Help us create a biggest collection of medieval chronicles and manuscripts on line.
#   A   B   C   D   E   F   G   H   I   J   K   L   M   N   O   P   Q   R   S   T   U   V   W   X   Y   Z 
Medieval chronicles, historical sources, history of middle ages, texts and studies

Roger De Hoveden
The Annals vol.2., From A.D. 1180 To A.D. 1201.


Sir John Froissart's Chronicles of England, France, Spain and the Ajoining Countries from the latter part of the reign of Edward II to the coronation of Henry IV in 12 volumes 

Chronicles of Enguerrand De Monstrelet (Sir John Froissart's Chronicles continuation) in 13 volumes 

  Previousall pages


Roger De Hoveden
The Annals vol.2., From A.D. 1180 To A.D. 1201.
page 327

326 AÌTUALS OF EOGEB DE HOVEDEN. A.D. 1194. pointed for the conference, and with them awaited the arrival of envoys from the king of France; but to no purpose. The king of France, with no small army, came before a small castle, four miles distant from Rouen, called Fontaines, and laid siege to it ; and after labouring at the siege for four days, more than could be conceived, he at length took it, and it was levelled with the ground. In the meantime, earl John, the brother of the king of England, with Robert, earl of Leicester, and many other barons, had met at Rouen ; but as they had no one under whose guidance in especial to act as they would under our lord the king, and because they were much inferior in numbers and strength to the king of France, they did not dare attack that king. But when the king of France had destroyed the above-mentioned castle, and was on his road thence, he found the earl of Leicester off his guard ; he having gone forth from Rouen by night for the purpose of laying an ambush against him, and made a rash sally into the lands of Hugh de Gournay for the purpose of laying them waste ; upon which, with a few of his men, he was made prisoner by the king of France.

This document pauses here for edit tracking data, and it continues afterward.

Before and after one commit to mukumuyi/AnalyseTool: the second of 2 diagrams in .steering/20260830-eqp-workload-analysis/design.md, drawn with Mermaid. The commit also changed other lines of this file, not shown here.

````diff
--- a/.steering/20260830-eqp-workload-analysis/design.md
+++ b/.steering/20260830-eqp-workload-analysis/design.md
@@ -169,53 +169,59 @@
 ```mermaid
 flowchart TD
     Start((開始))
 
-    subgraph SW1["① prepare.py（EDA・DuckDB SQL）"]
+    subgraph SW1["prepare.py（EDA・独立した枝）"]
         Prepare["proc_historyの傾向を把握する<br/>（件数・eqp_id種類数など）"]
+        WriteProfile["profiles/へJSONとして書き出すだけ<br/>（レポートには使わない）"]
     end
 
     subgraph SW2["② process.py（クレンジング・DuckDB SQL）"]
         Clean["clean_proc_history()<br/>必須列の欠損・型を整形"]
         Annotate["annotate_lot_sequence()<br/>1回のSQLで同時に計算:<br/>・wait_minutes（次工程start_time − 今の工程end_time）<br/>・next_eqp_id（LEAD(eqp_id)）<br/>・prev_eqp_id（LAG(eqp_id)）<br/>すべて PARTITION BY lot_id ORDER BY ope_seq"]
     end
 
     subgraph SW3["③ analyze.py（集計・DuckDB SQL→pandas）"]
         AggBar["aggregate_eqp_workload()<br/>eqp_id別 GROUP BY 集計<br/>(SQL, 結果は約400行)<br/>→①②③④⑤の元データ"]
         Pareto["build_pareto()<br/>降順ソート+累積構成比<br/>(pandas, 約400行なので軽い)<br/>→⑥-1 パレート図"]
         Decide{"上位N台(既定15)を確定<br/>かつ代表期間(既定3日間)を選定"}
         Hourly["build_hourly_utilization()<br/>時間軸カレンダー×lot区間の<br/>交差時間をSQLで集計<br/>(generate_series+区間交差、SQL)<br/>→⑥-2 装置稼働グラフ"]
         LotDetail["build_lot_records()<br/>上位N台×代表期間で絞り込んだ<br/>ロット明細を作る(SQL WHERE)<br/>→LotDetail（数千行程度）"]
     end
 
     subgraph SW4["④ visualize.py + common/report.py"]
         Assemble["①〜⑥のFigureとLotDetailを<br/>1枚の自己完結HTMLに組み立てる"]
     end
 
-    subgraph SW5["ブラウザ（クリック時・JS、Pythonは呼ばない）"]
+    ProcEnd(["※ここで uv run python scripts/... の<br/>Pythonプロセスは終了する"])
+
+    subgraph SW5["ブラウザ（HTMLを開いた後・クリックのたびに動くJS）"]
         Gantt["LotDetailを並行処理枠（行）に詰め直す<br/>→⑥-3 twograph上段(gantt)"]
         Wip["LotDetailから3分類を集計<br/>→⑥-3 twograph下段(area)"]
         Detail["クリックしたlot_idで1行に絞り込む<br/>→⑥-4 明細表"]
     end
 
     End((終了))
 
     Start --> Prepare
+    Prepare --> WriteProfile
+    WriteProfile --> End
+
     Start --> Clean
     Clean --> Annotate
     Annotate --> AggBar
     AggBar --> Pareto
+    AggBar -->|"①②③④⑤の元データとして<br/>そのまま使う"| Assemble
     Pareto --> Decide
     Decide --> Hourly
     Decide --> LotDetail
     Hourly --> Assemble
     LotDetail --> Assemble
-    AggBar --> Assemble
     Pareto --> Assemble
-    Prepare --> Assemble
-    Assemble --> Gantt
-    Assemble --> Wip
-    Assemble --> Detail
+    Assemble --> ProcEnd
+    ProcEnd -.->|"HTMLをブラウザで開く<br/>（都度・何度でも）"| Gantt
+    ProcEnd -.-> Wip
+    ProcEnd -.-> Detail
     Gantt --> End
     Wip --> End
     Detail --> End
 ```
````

After this, by the common consent of both kings, "William, archbishop of Bheims, the count de Nevers, the count de Bar, master Anselm, the dean of Tours, and many others, on behalf of the king of France, and "Walter, archbishop of Rouen, and seneschal and constable of Normandy, and many others, on behalf of the king of England, met near the Val Rodol, on the sixth day of the week after the feast of Saint Barnabas the Apostle, for the purpose of making a truce between the said kings. Accordingly, after a long deliberation held between them, they at length agreed to the following terms :— The king of England (it being in nowise against the will of the king of France) was to hold all the lands that he then held in his own hands, and in like manner the king of France was to hold in peace the castles which he had taken or then held ; and, in the meantime, they were each to be at liberty to fortify and strengthen all the fortresses which whole and unhurt he then held in his hands ; but those that had been destroyed, neither was in the meantime to be at liberty to rebuild. But if any other person besides them should wish, in rebuilding his castle, to build houses that had been destroyed or burnt, he was to be at liberty unmolested to make all provision for himself, either in erecting buildings, or in getting in crops of

  Previous First Next  

"Medievalist" is an educational project designed as a digital collection of chronicles, documents and studies related to the middle age history. All materials from this site are permitted for non commersial use unless otherwise indicated. If you reduplicate documents from here you have to indicate "Medievalist" as a source and place link to us.